On December 14, 2023, the European Parliament and the European Council reached a provisional deal on the Corporate Sustainability Due Diligence Directive (CS3D). Initially proposed by the European Commission in February of 2022, the CS3D requires certain companies to account for and mitigate adverse human rights and environmental impacts throughout their supply chains, including both their own operations as well as upstream and downstream activities. In November 2022, the European Council adopted the general approach proposed by the European Commission. Since then, the Council and the European Parliament have negotiated the parameters of the CS3D to reach a provisional agreement. While press releases from the Council, the Parliament, and the Commission all confirm an agreement has been reached, the text of the agreed upon CS3D is not yet publicly available. It is likely to be released in early 2024.
Who is subject to the CS3D?
The CS3D will apply to both European companies and non-European companies with substantial turnover in the EU.
For EU-based companies, the CS3D will apply to companies of substantial size and economic power, i.e., companies with more than 500 employees and a net global turnover of €150 million. In addition, it will apply to EU-based companies with over 250 employees and an annual turnover of €40 million or greater, if at least €20 million is generated in one of the following “high-risk” sectors:
- manufacture and wholesale trade of textiles, clothing and footwear
- agriculture, including forestry and fisheries
- manufacture of food and beverage products, and trade of raw agricultural materials
- extraction and wholesale trade of mineral resources or manufacture of related products
While not entirely consistent across the Press Releases, it appears non-EU companies will be in scope of the Directive if they meet either of the equivalent turnover thresholds in the EU as the first two groups described above.
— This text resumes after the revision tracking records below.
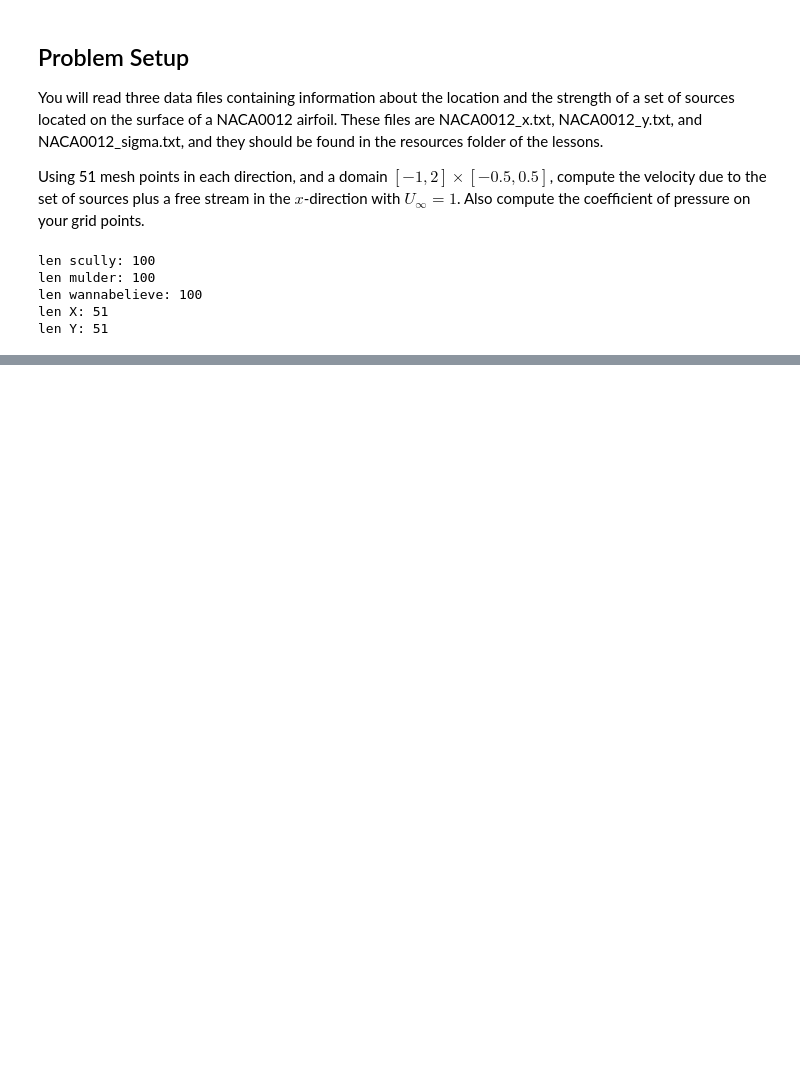
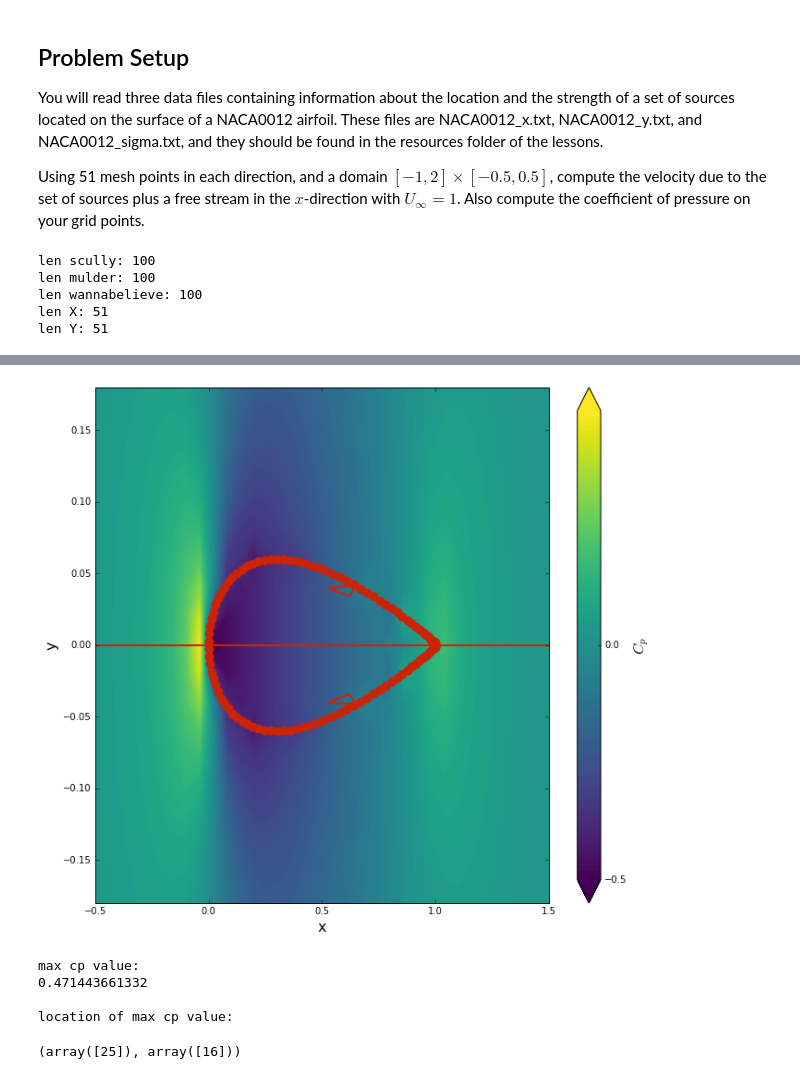
Before and after one commit to lpgleaves/mae6226-workspace, a Jupyter notebook: assignments/assignment-01.ipynb, the cells around one changed output, grey strips where cells are left out. Cells and saved outputs as stored; diff of their text form; code cells hidden in the pictures; blank space fills up the shorter version.

```diff
--- a/assignments/assignment-01.ipynb
+++ b/assignments/assignment-01.ipynb
@@ -116,0 +150,30 @@ pyplot.scatter(scully,mulder,color='red',s=80,marker='o')
+# %%
+# compute the pressure coefficient field
+cp = 1.0 - (u**2 + v**2)/u_inf**2
+
+# plot cp field
+size = 10
+pyplot.figure(figsize=(1.1*size, size))
+pyplot.xlabel('x', fontsize=16)
+pyplot.ylabel('y', fontsize=16)
+pyplot.xlim(min(scully)-0.5, max(scully)+0.5)
+pyplot.ylim(-0.18, 0.18)
+contf = pyplot.contourf(X, Y, cp, levels=numpy.linspace(-0.5, 0.5, 100), extend='both',cmap='viridis')
+cbar = pyplot.colorbar(contf)
+cbar.set_label('$C_p$',fontsize=16)
+cbar.set_ticks([-1.0, -0.5, 0.0, 1.0])
+pyplot.scatter(scully, mulder, color='#CD2305', s=80, marker='o')
+pyplot.contour(X, Y, psi, levels=[0.], colors='#CD2305', linewidths=2, linestyles='solid');
+# %% [output]
+[figure, added]
+# %%
+value = numpy.amax(cp)
+print('max cp value: \n' + str(value))
+print('\nlocation of max cp value: ')
+numpy.where(cp==value)
+# %% [output]
+max cp value:
+0.471443661332
+
+location of max cp value:
+(array([25]), array([16]))
```
Also changed, not shown: parts of 4 cells of this notebook.
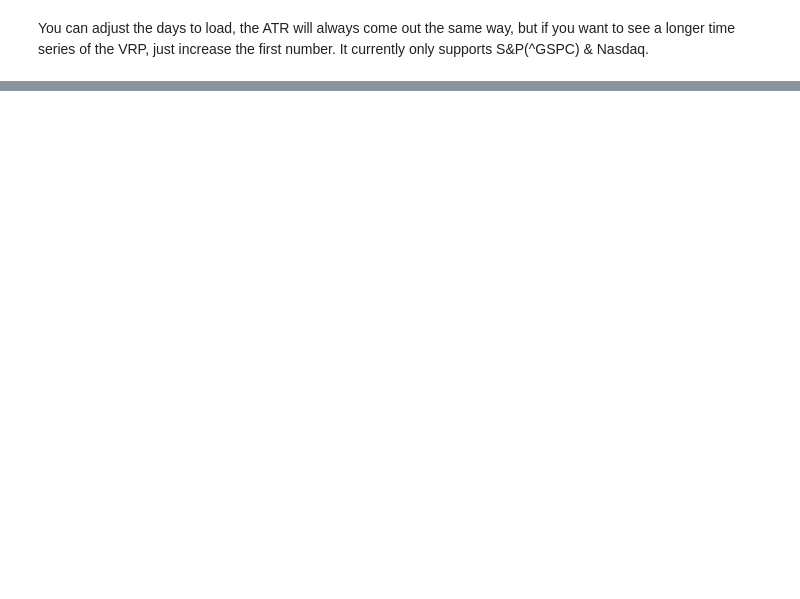
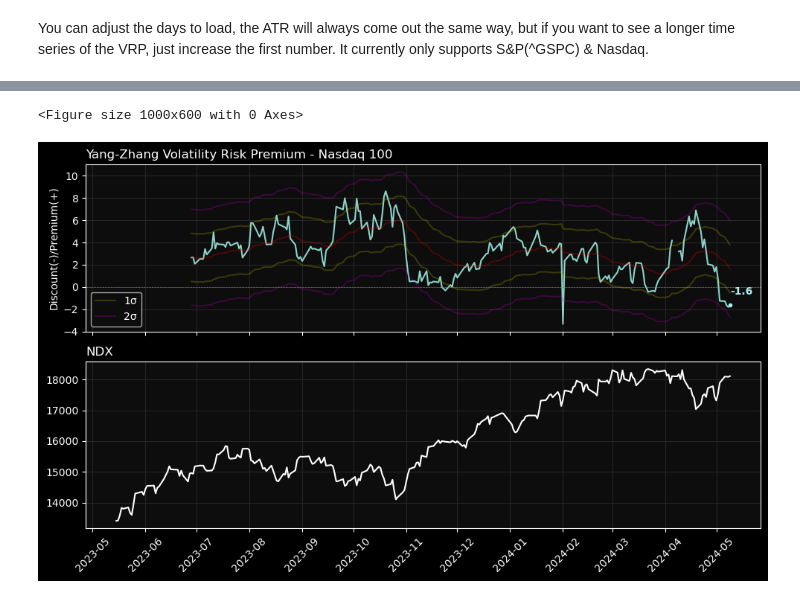
Before and after one commit to prestonf99/Volatility-ATR-Models, a Jupyter notebook: RunMS.ipynb, the cells around one changed output, grey strips where cells are left out. Cells and saved outputs as stored; diff of their text form; code cells hidden in the pictures; blank space fills up the shorter version.

```diff
--- a/RunMS.ipynb
+++ b/RunMS.ipynb
@@ -37,0 +65,5 @@ nq.vol_spread()
+# %%
+nq.yz()
+# %% [output]
+<Figure size 1000x600 with 0 Axes>
+[figure, added]
```
Also changed, not shown: parts of 17 cells of this notebook, 2 other files.
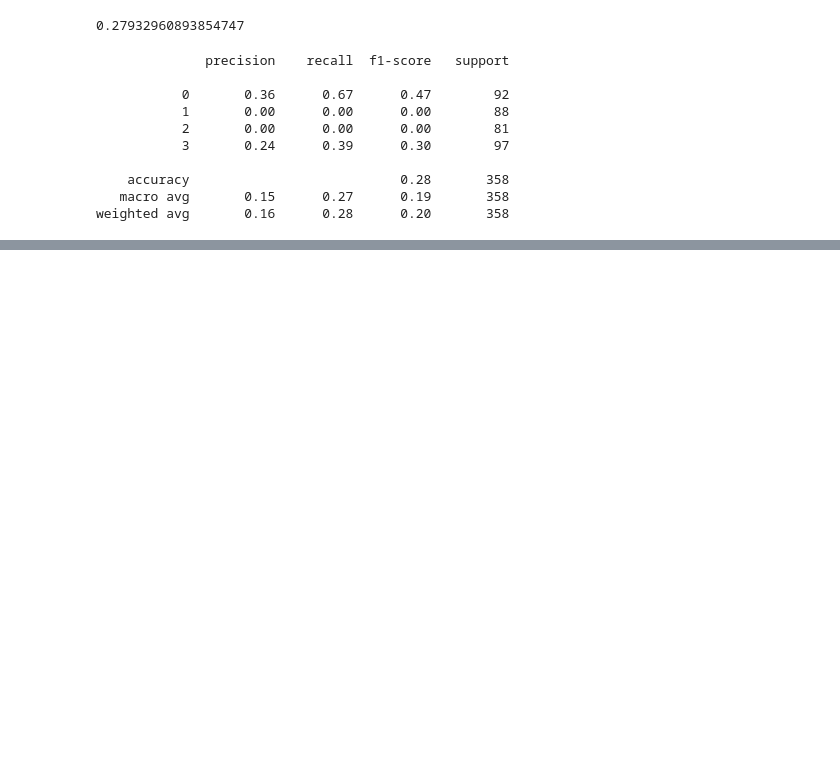
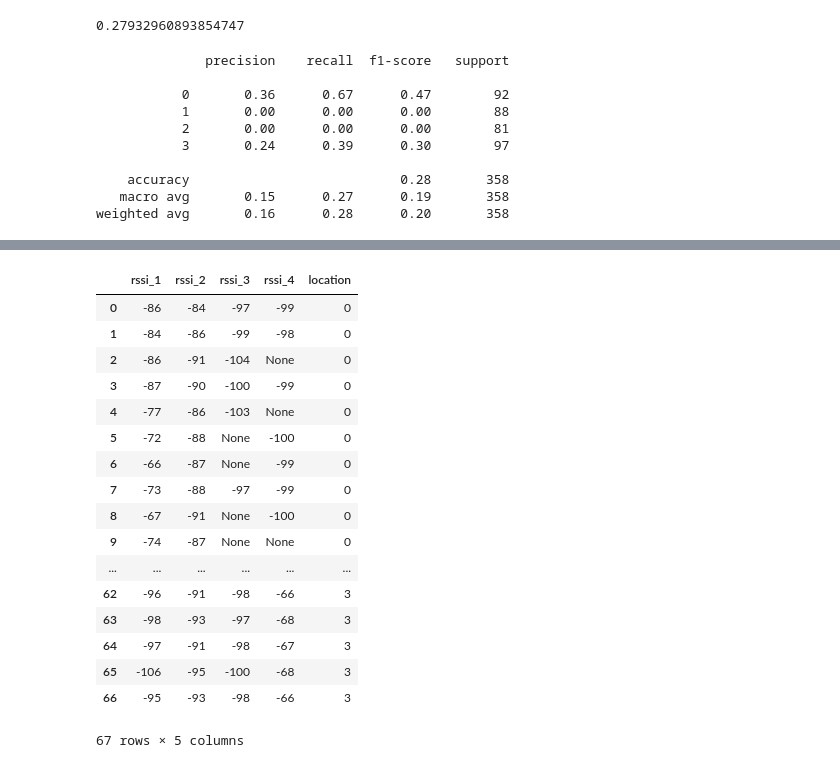
Before and after one commit to romeokienzler/BLE_Indoor_Location_Tracking, a Jupyter notebook: BLE_Indoor_Location_Tracking.ipynb, the cells around one changed output, grey strips where cells are left out. Cells and saved outputs as stored; diff of their text form; code cells hidden in the pictures; blank space fills up the shorter version.

```diff
--- a/BLE_Indoor_Location_Tracking.ipynb
+++ b/BLE_Indoor_Location_Tracking.ipynb
@@ -150,0 +316,23 @@ weighted avg       0.16      0.28      0.20       358
+# %%
+data_pivot = data_pivot_0.union(data_pivot_1).union(data_pivot_2).union(data_pivot_3)
+# %%
+data_pivot_pandas = data_pivot.toPandas()
+# %% [output]
+|  | rssi_1 | rssi_2 | rssi_3 | rssi_4 | location |
+| 0 | -86 | -84 | -97 | -99 | 0 |
+| 1 | -84 | -86 | -99 | -98 | 0 |
+| 2 | -86 | -91 | -104 | None | 0 |
+| 3 | -87 | -90 | -100 | -99 | 0 |
+| 4 | -77 | -86 | -103 | None | 0 |
+| 5 | -72 | -88 | None | -100 | 0 |
+| 6 | -66 | -87 | None | -99 | 0 |
+| 7 | -73 | -88 | -97 | -99 | 0 |
+| 8 | -67 | -91 | None | -100 | 0 |
+| 9 | -74 | -87 | None | None | 0 |
+| ... | ... | ... | ... | ... | ... |
+| 62 | -96 | -91 | -98 | -66 | 3 |
+| 63 | -98 | -93 | -97 | -68 | 3 |
+| 64 | -97 | -91 | -98 | -67 | 3 |
+| 65 | -106 | -95 | -100 | -68 | 3 |
+| 66 | -95 | -93 | -98 | -66 | 3 |
+67 rows × 5 columns
```
Also changed, not shown: parts of 15 cells of this notebook.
The Commission will publish a list of non-EU companies that fall with the scope of the CS3D.
Small and medium sized companies are not within the scope of the CS3D.
The European Council has indicated that financial sector companies will be temporarily excluded from the CS3D’s obligations, but they will have to adopt a climate transition plan and may have broader obligations in the future.
What does the CS3D obligate companies to do?
Under the Directive, companies will be obligated to consider both actual and potential adverse impacts on human rights and the environment across their entire operations and supply chains, including both upstream and downstream impacts. Obligations will include assessing adverse impacts and taking steps to mitigate and prevent those impacts by integrating due diligence policies and processes into corporate risk management systems. The CS3D will require companies to make investments, seek contractual assurances from business partners, and provide support to those entities to manage environmental and human rights impacts. Companies subject to the CS3D will also be required to engage with stakeholders affected by their actions, including by publicly communicating on due diligence policies, establishing a complaints procedure, and monitoring effectiveness of the policies.
The agreement clarifies the impacts covered that companies will be required to consider. Environmental impacts will include harmful soil change, water pollution, air pollution, harmful emissions, and excessive water consumption, among others. Human rights impacts will include, at minimum, child labor and worker exploitation. The provisional agreement also includes an Annex that lists international instruments and standards for protecting human rights and the environment that, if violated, will be considered to pose an adverse impact.
Last, the compromise contains an obligation for large companies (i.e., companies in the first category described above with over 500 employees) to adopt and implement transition plans for climate change mitigation that are consistent with limiting global warming to 1.5 degrees Celsius.
What are the penalties and liabilities for non-compliance?
Companies will be liable for breaching their obligations under the CS3D and victims will have a cause of action to be compensated for damages. EU countries will designate authorities to monitor compliance, which will have the ability to conduct investigations and impose penalties. Penalties may include naming companies publicly for non-compliance and fines of up to 5% of their worldwide turnover.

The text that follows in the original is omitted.